Michael in Process 10 minutes

Solve Problems by Isolating Them

My kids have been drawn into the world of Legos. They love Ninjago and The Lego Movie.

It turns out there is a [My kids have been drawn into the world of Legos. They love Ninjago and The Lego Movie.

It turns out there is a Legoland Discovery center nearby. The other day they went to a birthday party there. The kids had an absolute blast. Legos, legos everywhere. It was totally awesome.

It also turns out that we have a Six Flags nearby. Fast roller coasters. Every amusement park craziness imaginable. We spent last summer doing that, and let me tell you, mom and I really got sick of it. But the kids absolutely loved it. They even wanted to do it again this summer.

So DFW area: lego land: check. amusement park: check. lego amusement park? That will be a trip to California and $4000 please.

It’s interesting how the solution to a problem gets a lot more complicated and a lot more expensive when you combine it with another problem. I come across this a lot at work. I ruthlessly go through a project and eliminate anything that isn’t needed, because I want to ship it as quickly as possible and I know every little thing just adds to the time and complexity and makes the project that much more unrealistic.

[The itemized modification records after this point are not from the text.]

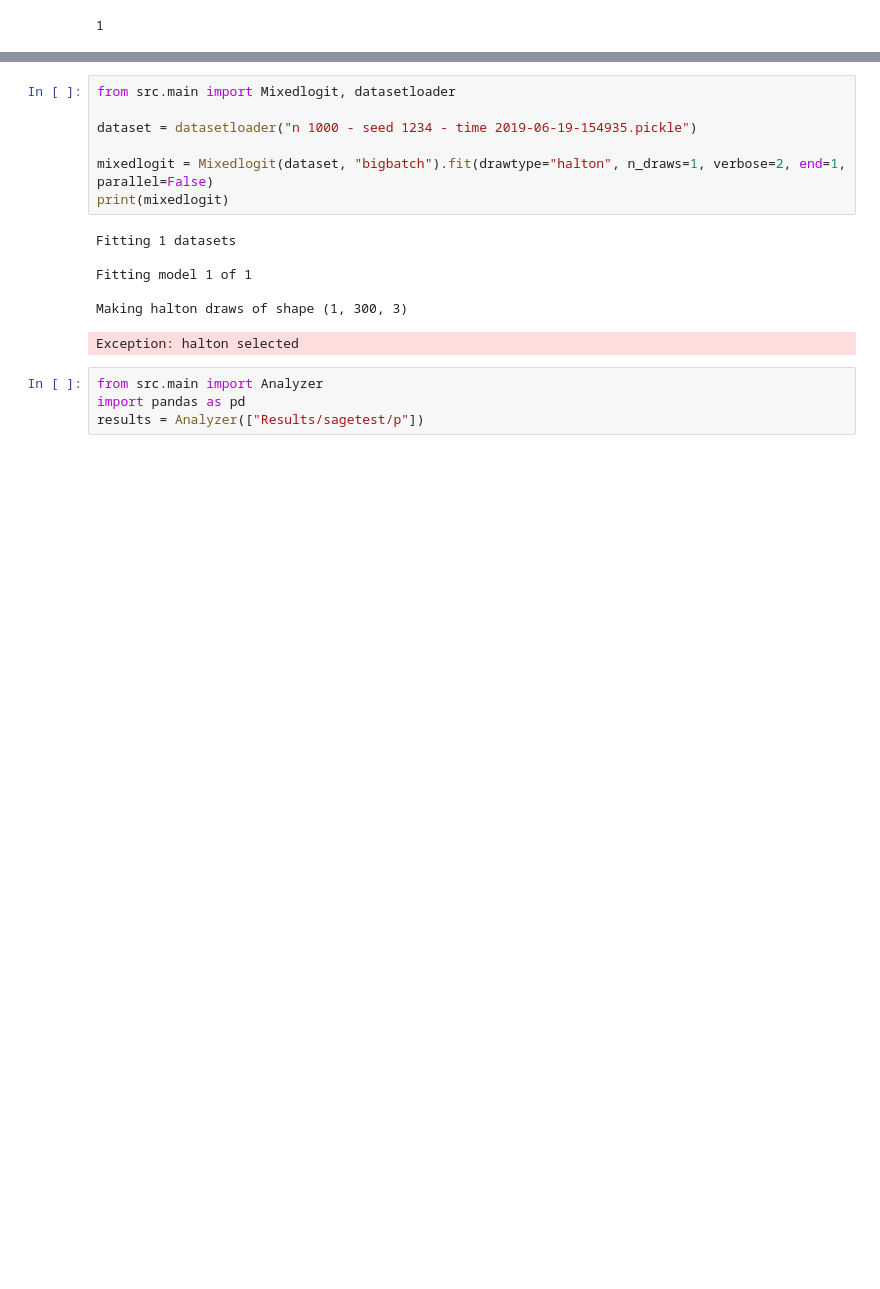
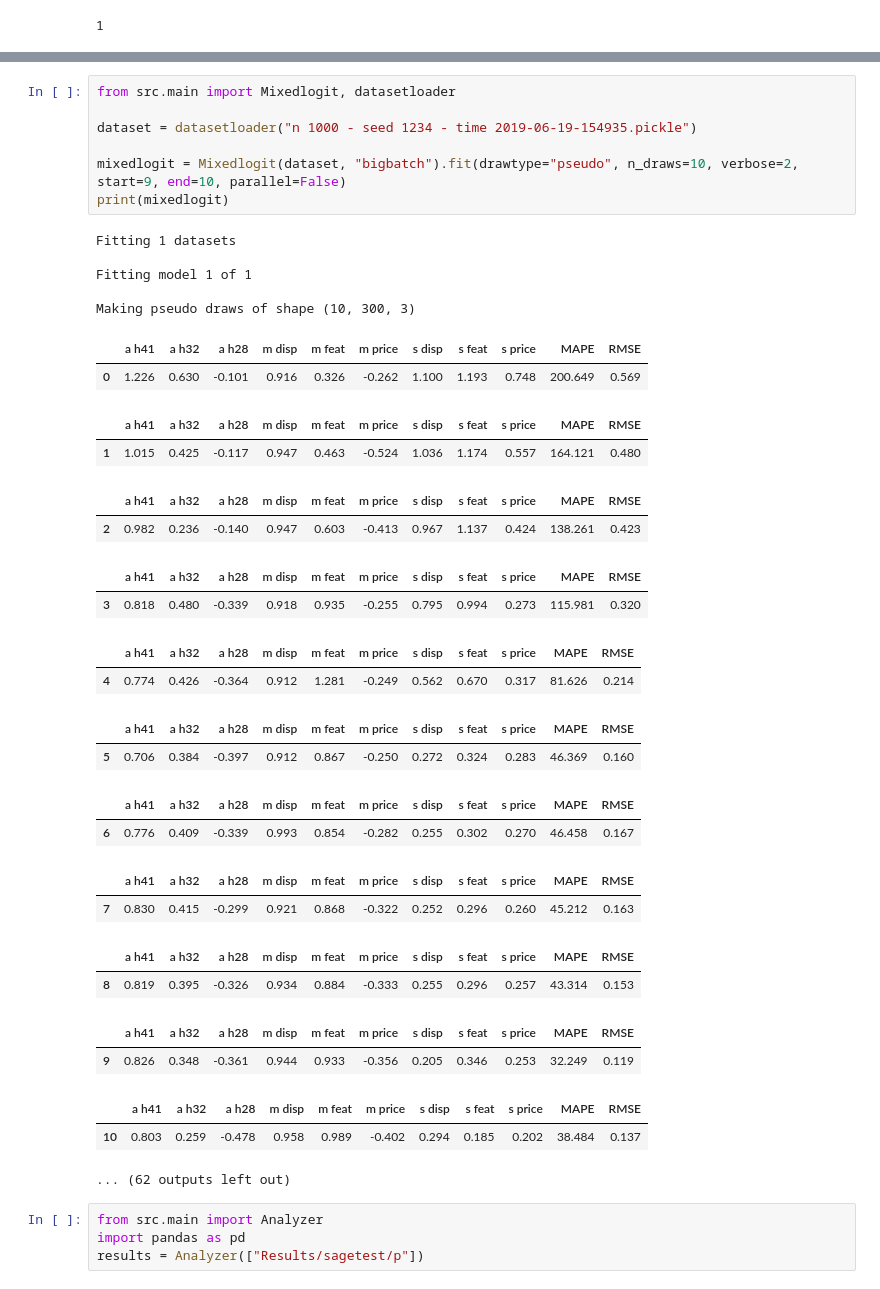
Before and after one commit to timellemeet/mixedlogit, a Jupyter notebook: Explore.ipynb, the cells around one changed output, grey strips where cells are left out. Saved outputs shown, nothing was run; the diff lists cells and outputs as text; blank space fills up the shorter version.

```diff
--- a/Explore.ipynb
+++ b/Explore.ipynb
@@ -146,17 +198,39 @@ ModuleNotFoundError: No module named 'ghalton'
 # %%
 from src.main import Mixedlogit, datasetloader
 
 dataset = datasetloader("n 1000 - seed 1234 - time 2019-06-19-154935.pickle")
 
-mixedlogit = Mixedlogit(dataset, "bigbatch").fit(drawtype="halton", n_draws=1, verbose=2, end=1, parallel=False)
+mixedlogit = Mixedlogit(dataset, "bigbatch").fit(drawtype="pseudo", n_draws=10, verbose=2, start=9, end=10, parallel=False)
 print(mixedlogit)
 # %% [output]
 Fitting 1 datasets
 
 Fitting model 1 of 1
 
-Making halton draws of shape (1, 300, 3)
+Making pseudo draws of shape (10, 300, 3)
+|  | a h41 | a h32 | a h28 | m disp | m feat | m price | s disp | s feat | s price | MAPE | RMSE |
+| 0 | 1.226 | 0.630 | -0.101 | 0.916 | 0.326 | -0.262 | 1.100 | 1.193 | 0.748 | 200.649 | 0.569 |
+|  | a h41 | a h32 | a h28 | m disp | m feat | m price | s disp | s feat | s price | MAPE | RMSE |
+| 1 | 1.015 | 0.425 | -0.117 | 0.947 | 0.463 | -0.524 | 1.036 | 1.174 | 0.557 | 164.121 | 0.480 |
+|  | a h41 | a h32 | a h28 | m disp | m feat | m price | s disp | s feat | s price | MAPE | RMSE |
+| 2 | 0.982 | 0.236 | -0.140 | 0.947 | 0.603 | -0.413 | 0.967 | 1.137 | 0.424 | 138.261 | 0.423 |
+|  | a h41 | a h32 | a h28 | m disp | m feat | m price | s disp | s feat | s price | MAPE | RMSE |
+| 3 | 0.818 | 0.480 | -0.339 | 0.918 | 0.935 | -0.255 | 0.795 | 0.994 | 0.273 | 115.981 | 0.320 |
+|  | a h41 | a h32 | a h28 | m disp | m feat | m price | s disp | s feat | s price | MAPE | RMSE |
+| 4 | 0.774 | 0.426 | -0.364 | 0.912 | 1.281 | -0.249 | 0.562 | 0.670 | 0.317 | 81.626 | 0.214 |
+|  | a h41 | a h32 | a h28 | m disp | m feat | m price | s disp | s feat | s price | MAPE | RMSE |
+| 5 | 0.706 | 0.384 | -0.397 | 0.912 | 0.867 | -0.250 | 0.272 | 0.324 | 0.283 | 46.369 | 0.160 |
+|  | a h41 | a h32 | a h28 | m disp | m feat | m price | s disp | s feat | s price | MAPE | RMSE |
+| 6 | 0.776 | 0.409 | -0.339 | 0.993 | 0.854 | -0.282 | 0.255 | 0.302 | 0.270 | 46.458 | 0.167 |
+|  | a h41 | a h32 | a h28 | m disp | m feat | m price | s disp | s feat | s price | MAPE | RMSE |
+| 7 | 0.830 | 0.415 | -0.299 | 0.921 | 0.868 | -0.322 | 0.252 | 0.296 | 0.260 | 45.212 | 0.163 |
+|  | a h41 | a h32 | a h28 | m disp | m feat | m price | s disp | s feat | s price | MAPE | RMSE |
+| 8 | 0.819 | 0.395 | -0.326 | 0.934 | 0.884 | -0.333 | 0.255 | 0.296 | 0.257 | 43.314 | 0.153 |
+|  | a h41 | a h32 | a h28 | m disp | m feat | m price | s disp | s feat | s price | MAPE | RMSE |
+| 9 | 0.826 | 0.348 | -0.361 | 0.944 | 0.933 | -0.356 | 0.205 | 0.346 | 0.253 | 32.249 | 0.119 |
+|  | a h41 | a h32 | a h28 | m disp | m feat | m price | s disp | s feat | s price | MAPE | RMSE |
+| 10 | 0.803 | 0.259 | -0.478 | 0.958 | 0.989 | -0.402 | 0.294 | 0.185 | 0.202 | 38.484 | 0.137 |
-Exception: halton selected
+... (62 outputs left out)
 # %%
 from src.main import Analyzer
 import pandas as pd
```
Also changed, not shown: parts of 2 cells of this notebook, 5 other files.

So are we going to the LegoLand California Resort? If we do it, it will be with [My kids have been drawn into the world of Legos. They love Ninjago and The Lego Movie.